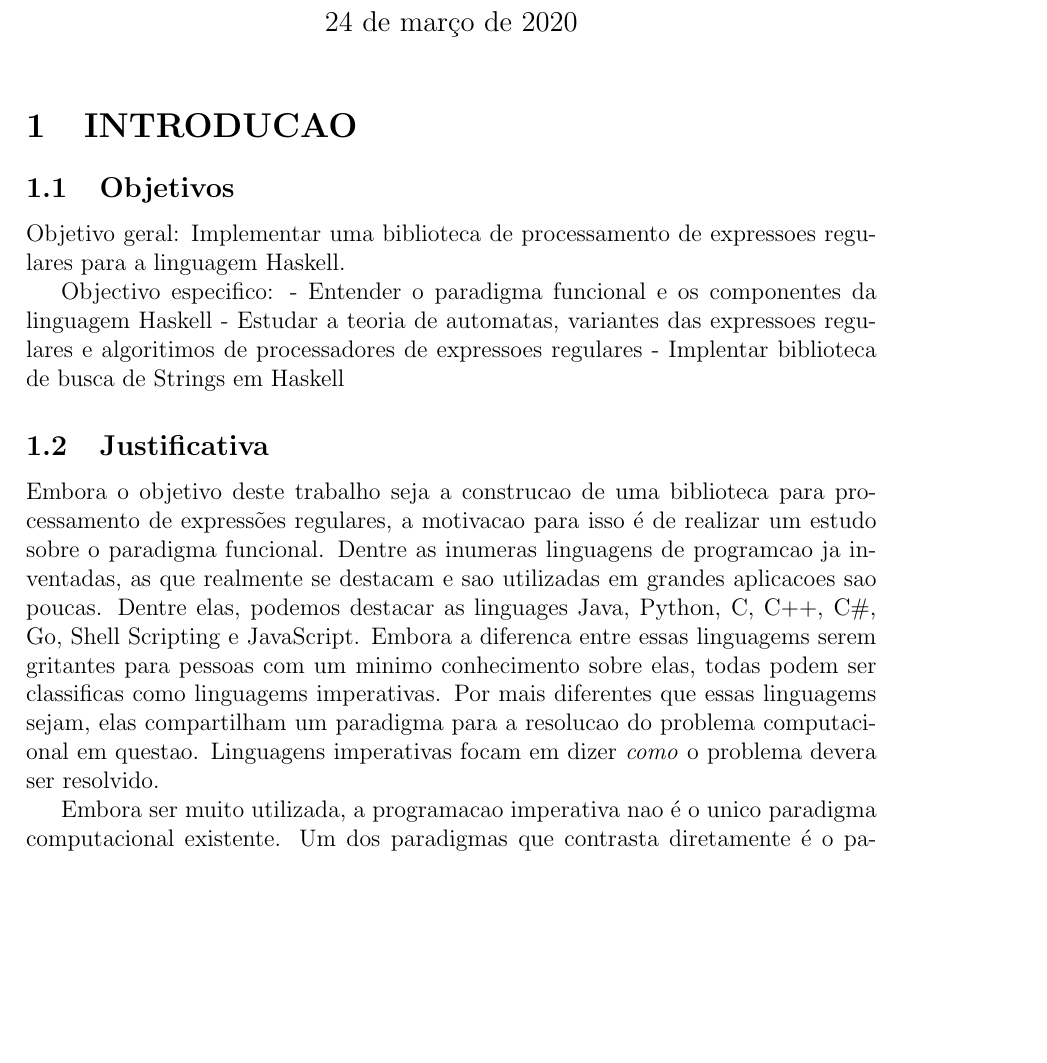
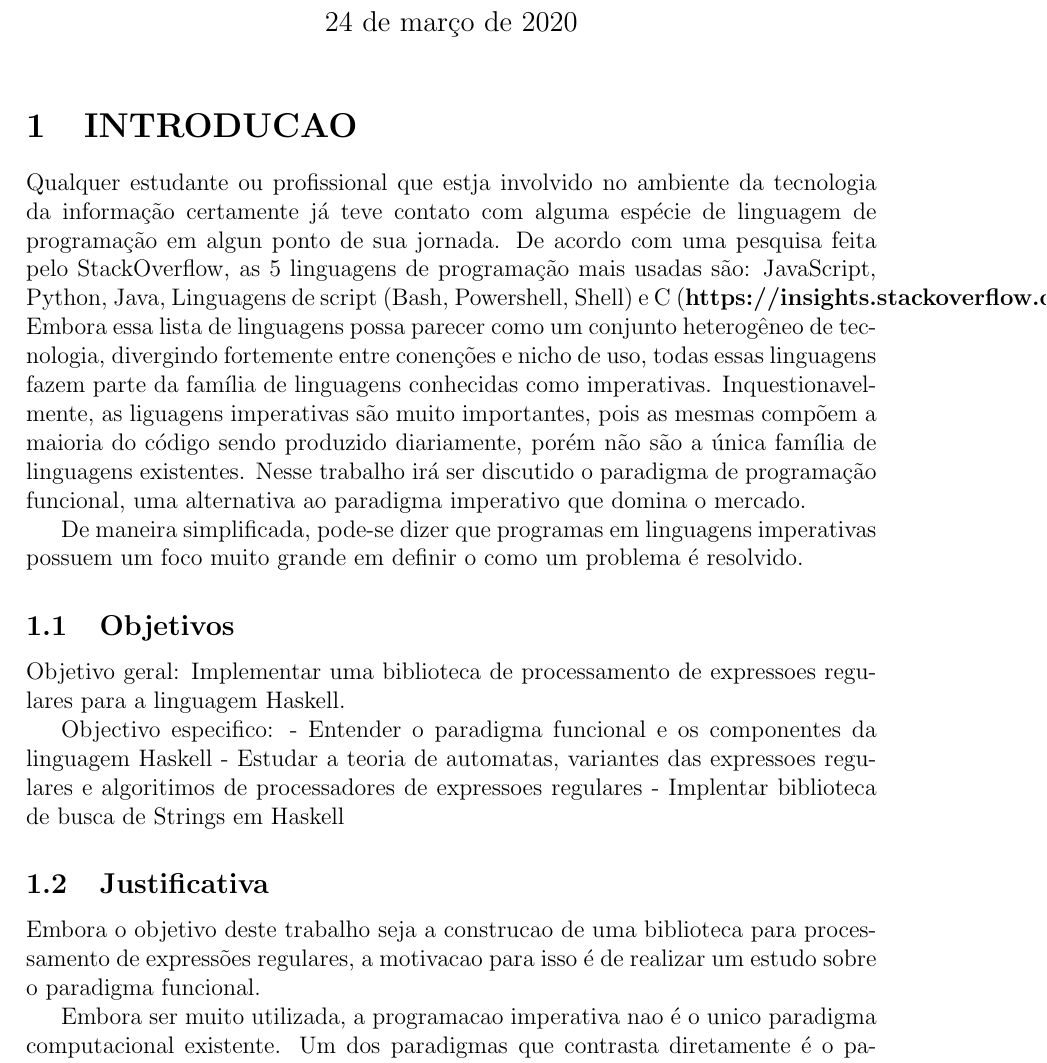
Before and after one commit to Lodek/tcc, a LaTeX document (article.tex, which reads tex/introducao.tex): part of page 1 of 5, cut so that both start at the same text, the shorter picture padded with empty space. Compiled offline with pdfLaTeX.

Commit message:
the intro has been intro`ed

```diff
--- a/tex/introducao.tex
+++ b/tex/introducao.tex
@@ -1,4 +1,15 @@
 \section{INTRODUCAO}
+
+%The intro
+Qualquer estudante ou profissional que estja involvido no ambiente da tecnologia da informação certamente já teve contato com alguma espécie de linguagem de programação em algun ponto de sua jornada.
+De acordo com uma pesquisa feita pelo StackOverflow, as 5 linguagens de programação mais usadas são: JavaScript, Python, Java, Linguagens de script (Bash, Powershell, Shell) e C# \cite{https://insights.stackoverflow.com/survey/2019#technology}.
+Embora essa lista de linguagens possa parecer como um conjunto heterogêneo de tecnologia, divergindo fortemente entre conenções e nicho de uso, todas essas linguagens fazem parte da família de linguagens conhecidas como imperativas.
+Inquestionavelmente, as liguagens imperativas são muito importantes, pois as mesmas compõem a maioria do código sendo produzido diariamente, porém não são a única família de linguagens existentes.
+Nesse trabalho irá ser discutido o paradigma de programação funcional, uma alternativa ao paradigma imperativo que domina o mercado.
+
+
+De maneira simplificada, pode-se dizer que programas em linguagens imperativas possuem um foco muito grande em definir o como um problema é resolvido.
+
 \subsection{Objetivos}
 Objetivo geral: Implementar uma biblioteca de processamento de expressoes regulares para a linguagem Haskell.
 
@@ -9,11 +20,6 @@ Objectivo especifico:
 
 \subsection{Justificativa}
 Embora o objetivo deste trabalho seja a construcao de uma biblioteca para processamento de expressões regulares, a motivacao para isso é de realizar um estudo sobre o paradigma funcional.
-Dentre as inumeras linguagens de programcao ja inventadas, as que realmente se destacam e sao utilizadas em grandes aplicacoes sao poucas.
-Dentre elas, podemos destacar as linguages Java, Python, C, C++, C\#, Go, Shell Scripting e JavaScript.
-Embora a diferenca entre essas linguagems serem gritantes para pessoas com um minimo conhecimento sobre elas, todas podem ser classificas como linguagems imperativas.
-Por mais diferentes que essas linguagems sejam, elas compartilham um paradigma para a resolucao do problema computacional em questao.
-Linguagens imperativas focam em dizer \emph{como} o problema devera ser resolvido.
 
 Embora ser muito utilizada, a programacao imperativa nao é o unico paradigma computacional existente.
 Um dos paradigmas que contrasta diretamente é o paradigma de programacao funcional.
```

______________________________

*Task item*:
The expected answer is a copy of each line in the listing above that contains "problema".

*Solved problem*:
+De maneira simplificada, pode-se dizer que programas em linguagens imperativas possuem um foco muito grande em definir o como um problema é resolvido.
-Por mais diferentes que essas linguagems sejam, elas compartilham um paradigma para a resolucao do problema computacional em questao.
-Linguagens imperativas focam em dizer \emph{como} o problema devera ser resolvido.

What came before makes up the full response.